English Literature A Level at The Judd School
Why choose this subject?
English can be combined with a wide range of other subjects. Obviously it complements other Arts subjects, but every year a significant number of students add English to Science subjects, to give their A level course a greater balance.
For those considering going further and studying English at University, it is important to know that most universities offer courses combining English Literature with other subjects, notably Languages, History, Psychology and Sociology, as well as more traditional English Literature degree courses. English Language, Linguistics, Creative Writing and other variations are also offered at degree level.
An interesting recent statistic is that fewer than 50% of all English graduates enter those areas of employment traditionally considered appropriate: publishing, the media, journalism, entertainment, and teaching. Many also enter banking and commerce, industry, the civil service, local government and law.
The study of English at A level also provides a mental discipline applicable to all aspects of learning; the ordering and organising of ideas to shape a coherent answer to a specific question by which the A level Boards set such store can have a beneficial spin-off on other subjects.
Why study it at The Judd School?
English sets in the sixth form are much more informal than GCSE groups. You will be expected to make an input and should not be afraid to have a view and to express it. Often there are no right or wrong answers anyway, so be prepared to have a go.
What you will be learning (course outline):
Component 1: Drama
Students study one Shakespeare play and one other drama from either tragedy or comedy – both texts may be selected from one or both of these categories. Additionally, students study critical essays related to their selected Shakespeare play. Students’ preparation is supported by Shakespeare: A Critical Anthology – Tragedy or Shakespeare: A Critical Anthology – Comedy
Component 2: Prose
Students study two prose texts from a chosen theme. At least one of the prose texts must be pre-1900.
Component 3: Poetry
Students study: poetic form, meaning and language a selection of post-2000 specified poetry and a specified range of poetry from either a literary period (either pre- or post-1900) or a named poet from within a literary period.
Component 4: Coursework
Students have a free choice of two texts to study. The chosen texts must be different from those studied in Components 1, 2 and 3 and must be complete texts and may be linked by theme, movement, author or period. They may be selected from poetry, drama, prose or literary non-fiction.
7 in both GCSE English Language and English Literature
How it will be assessed:
Component 1 30% of A Level: Written examination, lasting 2 hours and 15 minutes. Open book – clean copies of the drama texts can be taken into the examination. The Critical Anthology must not be taken into the examination. Total of 60 marks available – 35 marks for Section A and 25 marks for Section B.
Section A – Shakespeare: one essay question from a choice of two, incorporating ideas from wider critical reading. Section B – Other Drama: one essay question.
Component 2: 20% of the A Level: Written examination, lasting 1 hour. Open book – clean copies of the prose texts can be taken into the examination.

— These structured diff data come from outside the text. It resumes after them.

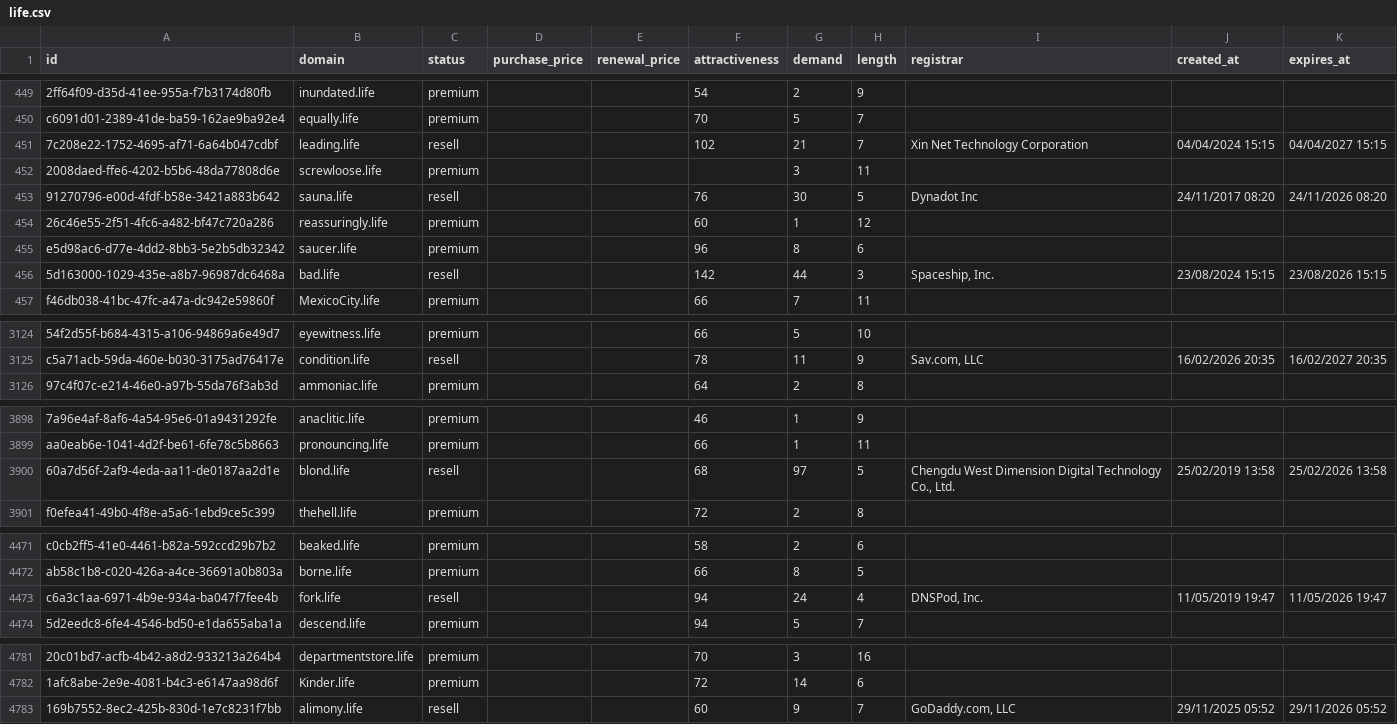
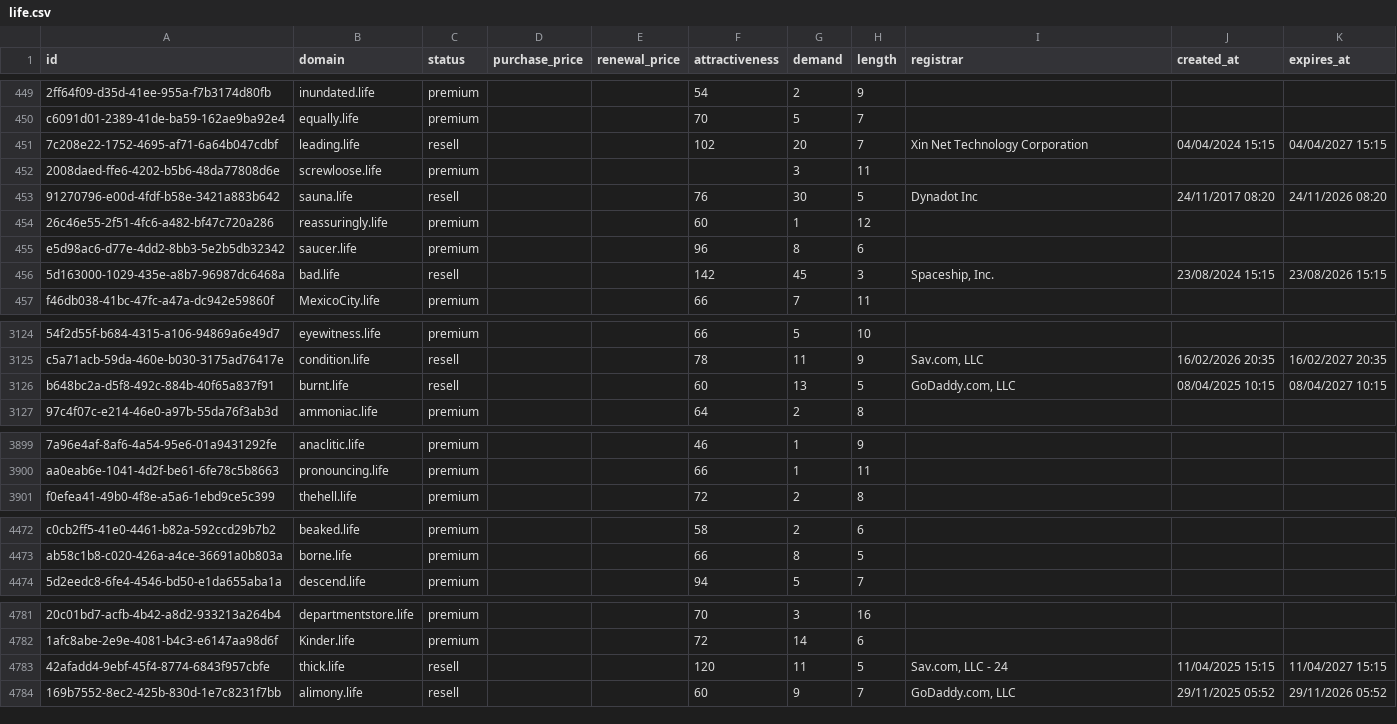
Before and after one commit to UniqueDomains/life-oneword-domains, a CSV file: life.csv, drawn as a sheet; only a part is shown, gaps mark what is left out; removed rows and columns are numbered as before the commit, all else as after; the diff covers the shown part only; the diff names each change by its address in the sheet, - before the commit and + after, or states it on an @@ line.

```diff
--- a/life.csv
+++ b/life.csv
-G451 (demand): 21
+G451 (demand): 20
-G456 (demand): 44
+G456 (demand): 45
+row 3126: b648bc2a-d5f8-492c-884b-40f65a837f91 | burnt.life | resell |  |  | 60 | 13 | 5 | GoDaddy.com, LLC | 08/04/2025 10:15 | 08/04/2027 10:15
-row 3900: 60a7d56f-2af9-4eda-aa11-de0187aa2d1e | blond.life | resell |  |  | 68 | 97 | 5 | Chengdu West Dimension Digital Technology Co., Ltd. | 25/02/2019 13:58 | 25/02/2026 13:58
-row 4473: c6a3c1aa-6971-4b9e-934a-ba047f7fee4b | fork.life | resell |  |  | 94 | 24 | 4 | DNSPod, Inc. | 11/05/2019 19:47 | 11/05/2026 19:47
+row 4783: 42afadd4-9ebf-45f4-8774-6843f957cbfe | thick.life | resell |  |  | 120 | 11 | 5 | Sav.com, LLC - 24 | 11/04/2025 15:15 | 11/04/2027 15:15
```
Also changed, not shown: 3 added rows, 1 removed row and 121 edited cells elsewhere in this file, 4 other files.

Students answer one comparative essay question from a choice of two on their studied theme.
Component 3: 30% of the A Level: Written examination, lasting 2 hours and 15 minutes. Open book – clean copies of the poetry texts can be taken into the examination. Two sections, of 30 marks each, where students answer one question from a choice of two, comparing an unseen poem with a named poem from their studied contemporary text and one question from a choice of two on their studied movement/poet.
Component 4: 20% of the A Level: Students produce one assignment, an extended comparative essay referring to two texts with an advisory total word count of 2500–3000 words.
How to apply
You can apply for this course through UCAS Progress. Add this course to your favourites so you can start making an application.